The CFPB urged financial institutions on Tuesday to publicly disclose any agreements with institutions of higher education related to marketing of financial products to students.
“Students and their families should know if their school, whether well-intentioned or not, is being compensated to encourage students to use a specific account or card product,” CFPB Director Richard Cordray said. “When financial institutions secretly give kickbacks to schools, they are engaging in risky practices.”
In 2008, Congress passed a bill that requires colleges and universities to disclose lender arrangements with student loan providers and to implement a code of conduct for financial aid officers. In 2009, Congress passed the CARD Act, which requires issuers to disclose the terms and conditions of college credit card agreements to the CFPB.

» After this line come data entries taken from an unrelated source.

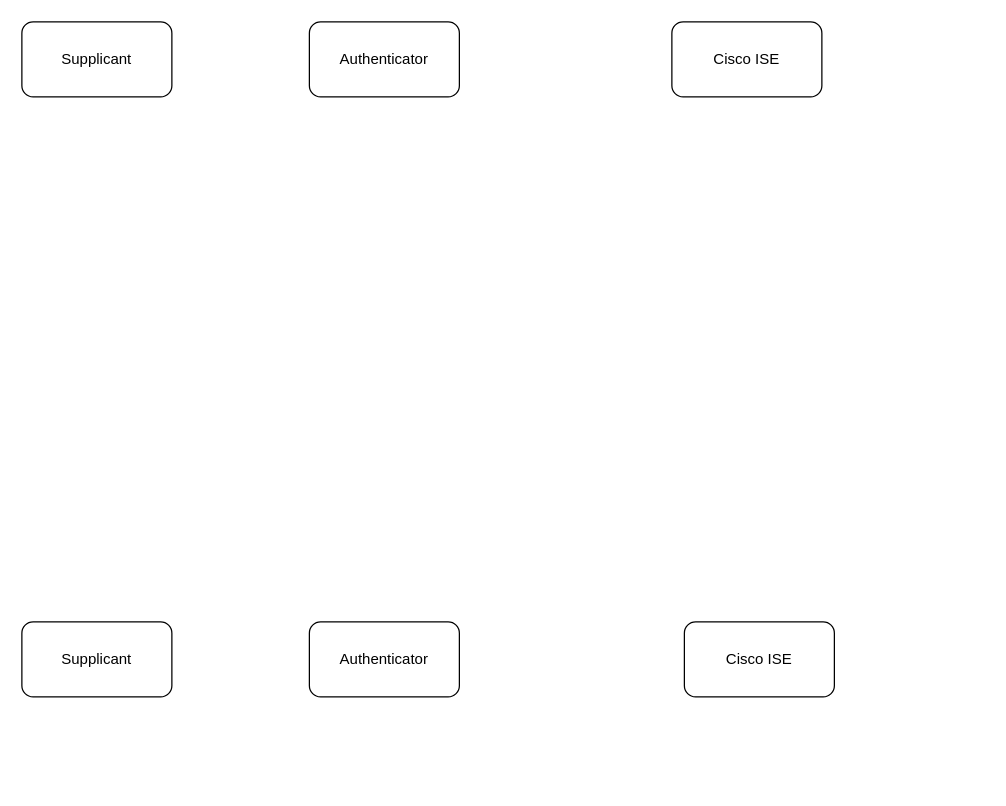
Before: folder1/Untitled Diagram.drawio in thundah-quack/Draw.IO_charts, a draw.io diagram. Source tidied: cells renumbered, new cells numbered last; positions are measured from the earlier drawing's top-left corner, leaving out a move shared by most shapes. Both pictures are drawn from the tidied source at 125%, with x=0, y=0 at pixel (21, 21).
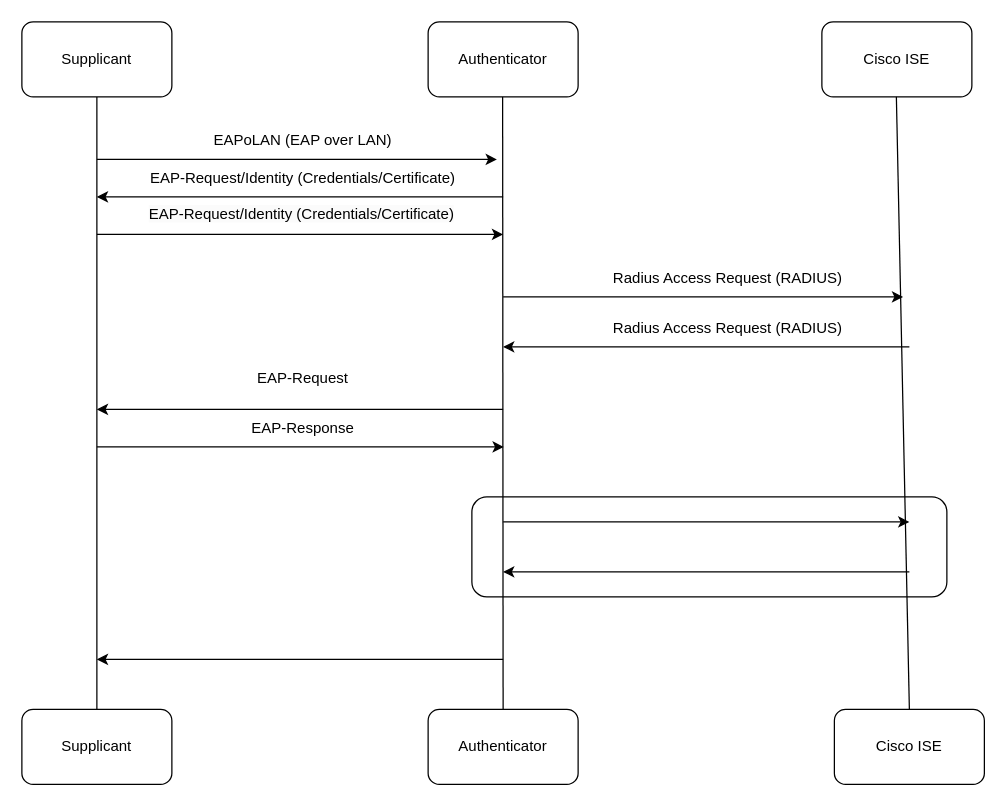
After the change.

Unchanged cells that the change refers to:
```xml
<mxCell id="2" value="Supplicant" style="rounded=1;whiteSpace=wrap;html=1;" parent="1" vertex="1">
  <mxGeometry width="120" height="60" as="geometry" />
</mxCell>
```

Diff of the diagram source:
```diff
@@
     <mxCell id="3" value="Authenticator" style="rounded=1;whiteSpace=wrap;html=1;" parent="1" vertex="1">
-      <mxGeometry x="230" width="120" height="60" as="geometry" />
+      <mxGeometry x="325" width="120" height="60" as="geometry" />
     </mxCell>
     <mxCell id="4" value="Supplicant" style="rounded=1;whiteSpace=wrap;html=1;" parent="1" vertex="1">
-      <mxGeometry y="480" width="120" height="60" as="geometry" />
+      <mxGeometry y="550" width="120" height="60" as="geometry" />
     </mxCell>
     <mxCell id="5" value="Authenticator" style="rounded=1;whiteSpace=wrap;html=1;" parent="1" vertex="1">
-      <mxGeometry x="230" y="480" width="120" height="60" as="geometry" />
+      <mxGeometry x="325" y="550" width="120" height="60" as="geometry" />
     </mxCell>
-    <mxCell id="6" value="Cisco ISE" style="rounded=1;whiteSpace=wrap;html=1;" parent="1" vertex="1">
-      <mxGeometry x="520" width="120" height="60" as="geometry" />
-    </mxCell>
-    <mxCell id="7" value="Cisco ISE" style="rounded=1;whiteSpace=wrap;html=1;" parent="1" vertex="1">
-      <mxGeometry x="530" y="480" width="120" height="60" as="geometry" />
-    </mxCell>
+    <mxCell id="8" style="endArrow=none;html=1;rounded=0;entryX=0.5;entryY=1;entryDx=0;entryDy=0;exitX=0.5;exitY=0;exitDx=0;exitDy=0;" parent="1" edge="1" source="4" target="2">
+      <mxGeometry relative="1" as="geometry" />
+    </mxCell>
+    <mxCell id="9" style="endArrow=none;html=1;rounded=0;entryX=0.5;entryY=1;entryDx=0;entryDy=0;exitX=0.5;exitY=0;exitDx=0;exitDy=0;" parent="1" edge="1" source="5">
+      <mxGeometry relative="1" as="geometry">
+        <mxPoint x="384.6" y="60" as="targetPoint" />
+      </mxGeometry>
+    </mxCell>
+    <mxCell id="10" value="Cisco ISE" style="rounded=1;whiteSpace=wrap;html=1;" parent="1" vertex="1">
+      <mxGeometry x="640" width="120" height="60" as="geometry" />
+    </mxCell>
+    <mxCell id="11" value="Cisco ISE" style="rounded=1;whiteSpace=wrap;html=1;" parent="1" vertex="1">
+      <mxGeometry x="650" y="550" width="120" height="60" as="geometry" />
+    </mxCell>
+    <mxCell id="12" style="endArrow=none;html=1;rounded=0;entryX=0.5;entryY=1;entryDx=0;entryDy=0;exitX=0.5;exitY=0;exitDx=0;exitDy=0;" parent="1" edge="1" source="11">
+      <mxGeometry relative="1" as="geometry">
+        <mxPoint x="699.6" y="60" as="targetPoint" />
+      </mxGeometry>
+    </mxCell>
+    <mxCell id="13" style="endArrow=classic;html=1;rounded=0;" parent="1" edge="1">
+      <mxGeometry relative="1" as="geometry">
+        <mxPoint x="60" y="110" as="sourcePoint" />
+        <mxPoint x="380" y="110" as="targetPoint" />
+      </mxGeometry>
+    </mxCell>
+    <mxCell id="14" style="endArrow=classic;html=1;rounded=0;" parent="1" edge="1">
+      <mxGeometry relative="1" as="geometry">
+        <mxPoint x="385" y="140" as="sourcePoint" />
+        <mxPoint x="60" y="140" as="targetPoint" />
+      </mxGeometry>
+    </mxCell>
+    <mxCell id="15" style="endArrow=classic;html=1;rounded=0;" parent="1" edge="1">
+      <mxGeometry relative="1" as="geometry">
+        <mxPoint x="60" y="170" as="sourcePoint" />
+        <mxPoint x="385" y="170" as="targetPoint" />
+      </mxGeometry>
+    </mxCell>
+    <mxCell id="16" style="endArrow=classic;html=1;rounded=0;" parent="1" edge="1">
+      <mxGeometry relative="1" as="geometry">
+        <mxPoint x="385" y="220" as="sourcePoint" />
+        <mxPoint x="705" y="220" as="targetPoint" />
+      </mxGeometry>
+    </mxCell>
+    <mxCell id="17" style="endArrow=classic;html=1;rounded=0;" parent="1" edge="1">
+      <mxGeometry relative="1" as="geometry">
+        <mxPoint x="385" y="310" as="sourcePoint" />
+        <mxPoint x="60" y="310" as="targetPoint" />
+      </mxGeometry>
+    </mxCell>
+    <mxCell id="18" style="endArrow=classic;html=1;rounded=0;" parent="1" edge="1">
+      <mxGeometry relative="1" as="geometry">
+        <mxPoint x="60" y="340" as="sourcePoint" />
+        <mxPoint x="385.5" y="340" as="targetPoint" />
+      </mxGeometry>
+    </mxCell>
+    <mxCell id="19" style="endArrow=classic;html=1;rounded=0;" parent="1" edge="1">
+      <mxGeometry relative="1" as="geometry">
+        <mxPoint x="710" y="260" as="sourcePoint" />
+        <mxPoint x="385" y="260" as="targetPoint" />
+      </mxGeometry>
+    </mxCell>
+    <mxCell id="20" style="endArrow=classic;html=1;rounded=0;" parent="1" edge="1">
+      <mxGeometry relative="1" as="geometry">
+        <mxPoint x="385" y="400" as="sourcePoint" />
+        <mxPoint x="710" y="400" as="targetPoint" />
+      </mxGeometry>
+    </mxCell>
+    <mxCell id="21" style="endArrow=classic;html=1;rounded=0;" parent="1" edge="1">
+      <mxGeometry relative="1" as="geometry">
+        <mxPoint x="710" y="440" as="sourcePoint" />
+        <mxPoint x="385" y="440" as="targetPoint" />
+      </mxGeometry>
+    </mxCell>
+    <mxCell id="22" style="endArrow=classic;html=1;rounded=0;" parent="1" edge="1">
+      <mxGeometry relative="1" as="geometry">
+        <mxPoint x="385" y="510" as="sourcePoint" />
+        <mxPoint x="60" y="510" as="targetPoint" />
+      </mxGeometry>
+    </mxCell>
+    <mxCell id="23" value="EAPoLAN (EAP over LAN)" style="text;strokeColor=none;align=center;fillColor=none;html=1;verticalAlign=middle;whiteSpace=wrap;rounded=0;" parent="1" vertex="1">
+      <mxGeometry x="150" y="80" width="150" height="30" as="geometry" />
+    </mxCell>
+    <mxCell id="24" value="EAP-Request/Identity (Credentials/Certificate)" style="text;strokeColor=none;align=center;fillColor=none;html=1;verticalAlign=middle;whiteSpace=wrap;rounded=0;" parent="1" vertex="1">
+      <mxGeometry x="100" y="110" width="250" height="30" as="geometry" />
+    </mxCell>
+    <mxCell id="25" value="&lt;span style=&quot;color: rgb(0, 0, 0); font-family: Helvetica; font-size: 12px; font-style: normal; font-variant-ligatures: normal; font-variant-caps: normal; font-weight: 400; letter-spacing: normal; orphans: 2; text-align: center; text-indent: 0px; text-transform: none; widows: 2; word-spacing: 0px; -webkit-text-stroke-width: 0px; white-space: normal; background-color: rgb(251, 251, 251); text-decoration-thickness: initial; text-decoration-style: initial; text-decoration-color: initial; display: inline !important; float: none;&quot;&gt;EAP-Request/Identity (Credentials/Certificate)&lt;/span&gt;" style="text;whiteSpace=wrap;html=1;" parent="1" vertex="1">
+      <mxGeometry x="100" y="140" width="280" height="40" as="geometry" />
+    </mxCell>
+    <mxCell id="26" value="Radius Access Request (RADIUS)" style="text;strokeColor=none;align=center;fillColor=none;html=1;verticalAlign=middle;whiteSpace=wrap;rounded=0;" parent="1" vertex="1">
+      <mxGeometry x="470" y="190" width="190" height="30" as="geometry" />
+    </mxCell>
+    <mxCell id="27" value="Radius Access Request (RADIUS)" style="text;strokeColor=none;align=center;fillColor=none;html=1;verticalAlign=middle;whiteSpace=wrap;rounded=0;" parent="1" vertex="1">
+      <mxGeometry x="470" y="230" width="190" height="30" as="geometry" />
+    </mxCell>
+    <mxCell id="28" value="EAP-Request" style="text;strokeColor=none;align=center;fillColor=none;html=1;verticalAlign=middle;whiteSpace=wrap;rounded=0;" parent="1" vertex="1">
+      <mxGeometry x="150" y="270" width="150" height="30" as="geometry" />
+    </mxCell>
+    <mxCell id="29" value="EAP-Response" style="text;strokeColor=none;align=center;fillColor=none;html=1;verticalAlign=middle;whiteSpace=wrap;rounded=0;" parent="1" vertex="1">
+      <mxGeometry x="150" y="310" width="150" height="30" as="geometry" />
+    </mxCell>
+    <mxCell id="30" style="rounded=1;whiteSpace=wrap;html=1;fillColor=none;" parent="1" vertex="1">
+      <mxGeometry x="360" y="380" width="380" height="80" as="geometry" />
+    </mxCell>
```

The announcement follows the release of the CFPB’s annual report on college credit card agreements that found that the number of agreements fell by 41 percent between 2009 and 2012. The amount paid to universities and colleges by credit card issuers also declined by 40 percent to reach $50.4 million.
Another survey, conducted by the agency in 2012, showed the majority of college debit card arrangements are readily available to the public, though consumers may be required to file a formal request to see the agreements.